We are living in an era bursting with a riot of apologies, and the most recent apologies issued by the governments of British Columbia and Canada may perhaps be inadequately noticed. On 12 May 2008, the House of Commons in Canada expressed regret at the treatment dished out to South Asians early in the twentieth century; some days later, on the 23rd, the government of British Columbia did the same, with Attorney General Wally Oppal stating in the state parliament that “elected officials, members of the media and the public collectively fanned the flames of hatred. The cry of the day was that Canada was a white man’s country.”

At the heart of this apology lies the incident of the ‘Komagata Maru’, one of the central stories in the early history of South Asian emigration to North America. The Japanese-owned steamship ‘Komagata Maru’ had been hired, at the instigation of one Gurdit Singh, by several hundred Indians to take them to Canada, where it was believed they would be allowed to land and take residence. Commencing its journey in early April 1914 with 165 passengers, the ship picked up over 200 people, mainly Sikh Punjabis, from Shanghai, Moji, and Yokohama. When the ‘Komagata Maru’ attempted to dock at Vancouver on 23 May 1914, the immigrants were, with a few exceptions, refused permission to land “as they had failed to comply with the requirements of the Canadian law.” Not all the immigrants were in possession of two hundred Canadian dollars apparently required as a minimum condition for admission; in the event, some men proceeded “to secure admission into Canada in apparent defiance of the law.” [note 1] A ship had been turned back: nothing noteworthy, one might say, considering that immigrants had been rejected before and would be rejected later, except for the unanticipated aftermath. Several months later, the Komagata Maru having landed at Budge-Budge, Calcutta with the passengers that had been refused entry in Vancouver, a police firing would take place upon its passengers with a considerable number of fatalities.

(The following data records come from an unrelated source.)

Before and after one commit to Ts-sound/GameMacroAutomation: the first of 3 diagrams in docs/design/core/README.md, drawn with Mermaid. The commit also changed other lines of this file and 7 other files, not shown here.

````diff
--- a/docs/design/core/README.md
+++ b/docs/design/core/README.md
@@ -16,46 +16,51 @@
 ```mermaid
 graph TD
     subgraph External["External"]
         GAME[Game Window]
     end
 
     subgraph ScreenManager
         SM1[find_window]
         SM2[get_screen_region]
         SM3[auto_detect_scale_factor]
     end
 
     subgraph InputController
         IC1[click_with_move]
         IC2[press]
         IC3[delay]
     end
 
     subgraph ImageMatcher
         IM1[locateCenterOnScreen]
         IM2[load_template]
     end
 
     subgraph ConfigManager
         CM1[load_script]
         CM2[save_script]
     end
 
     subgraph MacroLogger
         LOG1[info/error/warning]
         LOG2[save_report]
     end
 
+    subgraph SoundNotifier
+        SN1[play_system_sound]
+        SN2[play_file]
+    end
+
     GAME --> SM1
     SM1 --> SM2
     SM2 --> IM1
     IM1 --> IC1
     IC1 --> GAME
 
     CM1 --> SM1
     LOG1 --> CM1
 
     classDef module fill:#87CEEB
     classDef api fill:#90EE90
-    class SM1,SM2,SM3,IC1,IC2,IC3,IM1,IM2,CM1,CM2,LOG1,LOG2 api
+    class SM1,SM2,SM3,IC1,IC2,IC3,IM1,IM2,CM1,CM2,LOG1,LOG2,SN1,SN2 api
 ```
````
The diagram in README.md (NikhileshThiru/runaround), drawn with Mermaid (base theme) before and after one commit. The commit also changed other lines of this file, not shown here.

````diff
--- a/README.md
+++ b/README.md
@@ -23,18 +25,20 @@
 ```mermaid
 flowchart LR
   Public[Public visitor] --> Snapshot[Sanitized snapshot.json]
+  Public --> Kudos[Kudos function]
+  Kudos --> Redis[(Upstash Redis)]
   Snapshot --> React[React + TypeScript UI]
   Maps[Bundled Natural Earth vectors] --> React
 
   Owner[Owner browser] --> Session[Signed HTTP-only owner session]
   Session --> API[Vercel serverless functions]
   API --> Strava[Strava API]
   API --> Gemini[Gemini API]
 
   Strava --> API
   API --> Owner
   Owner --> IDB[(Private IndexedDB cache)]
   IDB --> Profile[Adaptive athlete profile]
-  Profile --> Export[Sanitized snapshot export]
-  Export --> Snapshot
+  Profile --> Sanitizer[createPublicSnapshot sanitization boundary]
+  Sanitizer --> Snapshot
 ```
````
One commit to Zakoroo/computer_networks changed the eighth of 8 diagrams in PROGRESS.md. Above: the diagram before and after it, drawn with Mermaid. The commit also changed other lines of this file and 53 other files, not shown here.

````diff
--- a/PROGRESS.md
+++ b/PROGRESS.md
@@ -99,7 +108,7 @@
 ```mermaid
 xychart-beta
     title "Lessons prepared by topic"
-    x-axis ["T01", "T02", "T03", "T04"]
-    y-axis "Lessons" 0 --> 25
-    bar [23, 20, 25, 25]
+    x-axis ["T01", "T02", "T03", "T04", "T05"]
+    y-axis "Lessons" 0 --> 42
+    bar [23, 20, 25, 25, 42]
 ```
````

To understand the chain of events that led to the firing, we might wish to read, with a critical eye, the report of the committee of inquiry appointed, by no less an authority than the Government of India itself, to report on the circumstances under which the firing took place. The importance of the inquiry is best underscored with the observation that though the committee form of inquiry had become rather commonplace in British India, this was in all likelihood the first such committee appointed to inquire into a particular ‘law and order’ problem rather than, as was more common, inquiries or investigations into such subjects as agrarian distress, the condition of labor, and so on. [note 2]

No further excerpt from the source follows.